Unions Around the World Defining the Teaching Profession
In conversations about Finland’s stunning success over the past decade, many education leaders look at what makes the system work so well – the high bar for entry into the teaching profession, the absence of standardized tests, the embedded professional development and support systems, to name just a few – and ask “Why can’t we do this in my country?” But what makes Finland even more unique is that education policy is largely free of politics. Whether it’s the status and prestige of teachers or the problem of educational inequity, these are matters on which politicians on the right and left agree.
But that’s Finland. Where does that leave so many other countries, including the United States, whose national conversation over education is tarnished by divisive, partisan politics and competing interests? How can public education advocates cut through the noise of grandstanding politicians and bad research and lead in transforming the teaching profession?
It’s time for the public to stop listening to those who have never been in front of a classroom and who espouse ideas that undermine public education, says NEA President Dennis Van Roekel.
“You have to remember that many people who are talking about reform are not really talking about education, as in what’s really works for teachers and their students. Their interest is something else – privatization, for example. We know what works and we need to be out front.”
“The status quo is not acceptable,” Van Roekel said. “And we can change it. But the idea now is for educators to stop asking for permission.”
Van Roekel made these remarks on a panel of international teacher leaders at the Celebration of Teaching and Learning in New York City on Friday. The topic was how unions around the world are taking the initiative in defining the teacher profession as it faces serious challenges inside and outside the classroom. Joining Van Roekel was Mike Thiruman, president of the Singapore Teachers’ Union, Eva-Lis Sirén, president of the Swedish Teachers’ Union and Angelo Gavrielatos, president of the Australian Education Union.

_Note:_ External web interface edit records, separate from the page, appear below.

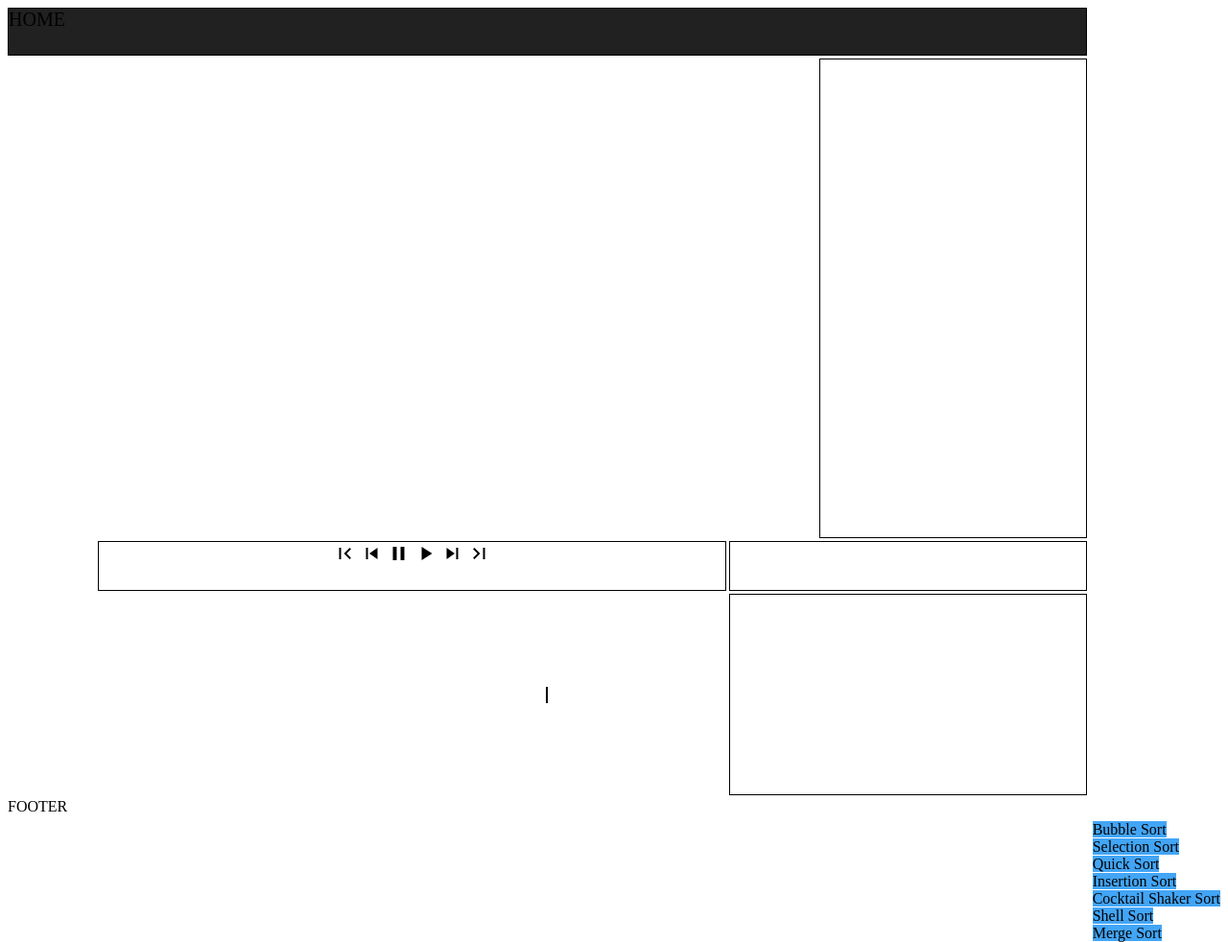
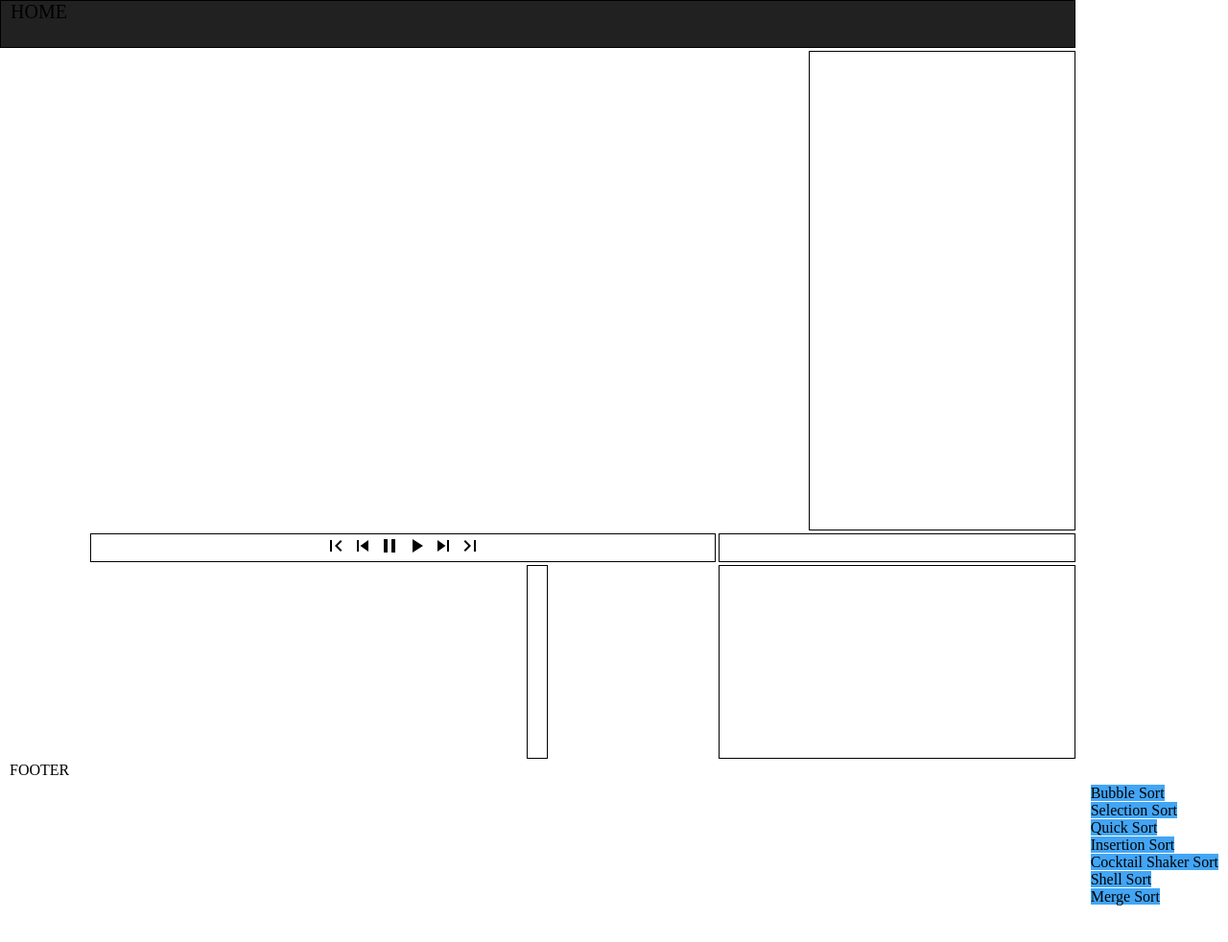
Before and after one commit to khanghldk/visualgoture, a plain HTML site: page sort.html in a window 1280 px wide. Shown: the whole page at 96% size. After the commit the page ends 944 px from the top, so only its background shows below. Drawn offline with nearby package versions, Linux system fonts and the light colour scheme.

Commit message:
edit common.css

```diff
--- a/css/commonMaster.css
+++ b/css/commonMaster.css
@@ -1,6 +1,56 @@
+@charset "utf-8";
+
+html, body, p {
+    margin: 0px;
+    padding: 0px;
+}
+
 @import url('https://fonts.googleapis.com/css?family=Open+Sans');
 .card {
     box-shadow: 0 2px 5px 0 rgba(0, 0, 0, 0.16), 0 2px 10px 0 rgba(0, 0, 0, 0.12);
+}
+
+#codetrace, #status {
+    font-family: "PT Sans";
+    font-size: 13px;
+    overflow-x: hidden;
+    overflow-y: hidden;
+}
+
+#status {
+    -overflow: auto;
+}
+
+.container > div {
+    /*background-color: white;*/
+    /*color: black;*/
+    align-items: center;
+    padding: 0px 10px;
+}
+
+a, i {
+    cursor: pointer;
+}
+
+#title {
+    position: relative;
+    float: left;
+    top: 50%;
+    left: 50%;
+    transform: translate(-50%, -50%);
+}
+
+.material-icons {
+    color: black;
+}
+
+#log {
+    height: 200px;
+    max-height: inherit;
+    width: inherit;
+    /*border:1px solid #ccc;*/
+    overflow: auto;
+    /*white-space: nowrap;*/
 }
 
 .card {
@@ -9,6 +59,7 @@
     border-radius: 2px;
     background-clip: padding-box;
 }
+
 .card span.card-title {
     color: #fff;
     font-size: 24px;
@@ -20,41 +71,49 @@
     position: relative;
     overflow: hidden;
 }
+
 .card .card-image img {
     border-radius: 2px 2px 0 0;
     background-clip: padding-box;
     position: relative;
     z-index: -1;
 }
+
 .card .card-image span.card-title {
     position: absolute;
     bottom: 0;
     left: 0;
     padding: 16px;
 }
+
 .card .card-content {
     padding: 16px;
     border-radius: 0 0 2px 2px;
     background-clip: padding-box;
     box-sizing: border-box;
 }
+
 .card .card-content p {
     margin: 0;
     color: inherit;
 }
+
 .card .card-content span.card-title {
     line-height: 48px;
 }
+
 .card .card-action {
     border-top: 1px solid rgba(160, 160, 160, 0.2);
     padding: 16px;
 }
+
 .card .card-action a {
     color: #ffab40;
     margin-right: 16px;
     transition: color 0.3s ease;
     text-transform: uppercase;
 }
+
 .card .card-action a:hover {
     color: #ffd8a6;
     text-decoration: none;
```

Linda Darling-Hammond, professor of education at Stanford University, moderated the panel, which followed the completion of the second annual International Summit on the Teaching Profession.